August 24, 2018

Historical Note - Edwin Link

Edwin Link was the inventor of the flight simulator.

He was an aviation pioneer who advanced flight by training pilots. Link’s invention responded to the pilot’s controls and gave accurate readings on flight instruments, such as the altimeter, allowing pilots to train without ever having to leave the ground. Link’s “Blue Box” simulators were used by every flight school in the country and are still used in the pilot certification process today.
   Link established the Link Foundation in the Smithsonian Institution to provide assistance to students of the aeronautical sciences in 1953. He also provided for fellowships in aviation medicine residency at Ohio State University College of Medicine and in aviation psychology at Tufts College, where the recipient would also participate in the aviation research program. At the time, those fellowships were believed to be the first offered for the specialty of aviation medicine.
   Born in Huntington, IN, he became an aviator in the 1920s while working at his father’s organ factory. When he realized that a more effective way was needed to train pilots on the ground, he put together a simulator from parts and techniques from the organ factory.
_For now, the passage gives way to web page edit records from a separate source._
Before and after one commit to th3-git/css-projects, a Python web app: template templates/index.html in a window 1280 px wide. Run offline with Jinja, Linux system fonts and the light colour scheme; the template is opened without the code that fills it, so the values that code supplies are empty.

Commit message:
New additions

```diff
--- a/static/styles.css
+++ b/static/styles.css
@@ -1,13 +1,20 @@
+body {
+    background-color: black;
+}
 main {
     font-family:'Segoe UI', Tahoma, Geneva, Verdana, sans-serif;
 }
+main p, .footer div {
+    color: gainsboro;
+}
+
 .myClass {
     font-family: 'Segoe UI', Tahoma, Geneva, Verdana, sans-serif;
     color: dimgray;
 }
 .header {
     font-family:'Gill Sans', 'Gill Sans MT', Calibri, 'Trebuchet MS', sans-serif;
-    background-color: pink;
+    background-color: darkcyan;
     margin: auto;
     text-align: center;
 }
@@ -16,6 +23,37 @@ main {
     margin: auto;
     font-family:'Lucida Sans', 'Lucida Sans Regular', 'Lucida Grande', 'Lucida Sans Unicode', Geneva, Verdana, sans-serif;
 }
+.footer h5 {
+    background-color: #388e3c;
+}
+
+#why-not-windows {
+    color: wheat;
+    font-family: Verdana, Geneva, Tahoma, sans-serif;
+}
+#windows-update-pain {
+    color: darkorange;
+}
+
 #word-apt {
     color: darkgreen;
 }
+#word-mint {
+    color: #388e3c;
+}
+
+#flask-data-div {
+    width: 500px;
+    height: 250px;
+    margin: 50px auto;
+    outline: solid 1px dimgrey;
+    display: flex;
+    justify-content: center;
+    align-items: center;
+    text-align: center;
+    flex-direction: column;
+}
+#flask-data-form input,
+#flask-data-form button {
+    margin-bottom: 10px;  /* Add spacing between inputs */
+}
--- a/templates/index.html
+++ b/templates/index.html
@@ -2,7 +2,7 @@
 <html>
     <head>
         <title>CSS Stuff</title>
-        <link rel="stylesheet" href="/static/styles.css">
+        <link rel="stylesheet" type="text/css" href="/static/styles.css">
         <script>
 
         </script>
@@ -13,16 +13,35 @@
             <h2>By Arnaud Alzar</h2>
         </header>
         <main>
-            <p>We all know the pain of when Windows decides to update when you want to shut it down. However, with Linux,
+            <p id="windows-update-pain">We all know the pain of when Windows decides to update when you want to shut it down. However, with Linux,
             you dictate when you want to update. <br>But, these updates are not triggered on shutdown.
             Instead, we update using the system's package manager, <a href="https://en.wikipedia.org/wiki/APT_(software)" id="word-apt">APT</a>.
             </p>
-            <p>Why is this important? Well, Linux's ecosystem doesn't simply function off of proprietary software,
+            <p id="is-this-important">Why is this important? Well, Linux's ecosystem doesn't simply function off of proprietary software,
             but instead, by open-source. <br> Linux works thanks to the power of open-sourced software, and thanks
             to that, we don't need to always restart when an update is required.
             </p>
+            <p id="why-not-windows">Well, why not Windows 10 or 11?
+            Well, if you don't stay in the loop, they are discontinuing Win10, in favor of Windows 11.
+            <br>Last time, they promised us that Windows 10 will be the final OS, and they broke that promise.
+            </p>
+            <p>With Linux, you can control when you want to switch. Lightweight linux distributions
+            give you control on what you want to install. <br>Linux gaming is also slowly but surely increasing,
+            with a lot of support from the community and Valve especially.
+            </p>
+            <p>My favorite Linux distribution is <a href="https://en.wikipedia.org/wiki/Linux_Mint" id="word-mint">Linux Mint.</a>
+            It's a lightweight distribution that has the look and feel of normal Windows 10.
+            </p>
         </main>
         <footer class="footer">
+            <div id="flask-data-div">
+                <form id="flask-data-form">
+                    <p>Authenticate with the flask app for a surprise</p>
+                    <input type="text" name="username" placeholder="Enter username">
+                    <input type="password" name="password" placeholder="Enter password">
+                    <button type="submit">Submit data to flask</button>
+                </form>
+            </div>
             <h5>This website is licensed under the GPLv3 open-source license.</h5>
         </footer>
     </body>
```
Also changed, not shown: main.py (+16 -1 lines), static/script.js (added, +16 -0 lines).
Later in life, Link took up oceanographic exploration, designing and developing numerous devices to assist scientific research underwater.
   Edwin Link was inducted into the National Inventors Hall of Fame in 2003. His Hall of Fame profile can be read at http://www.invent.org/honor/inductees/inducteedetail/?IID=192. There is also an article about the fellowships in the Journal of Aviation Medicine [J Aviat Med. 1955; 26(4):267].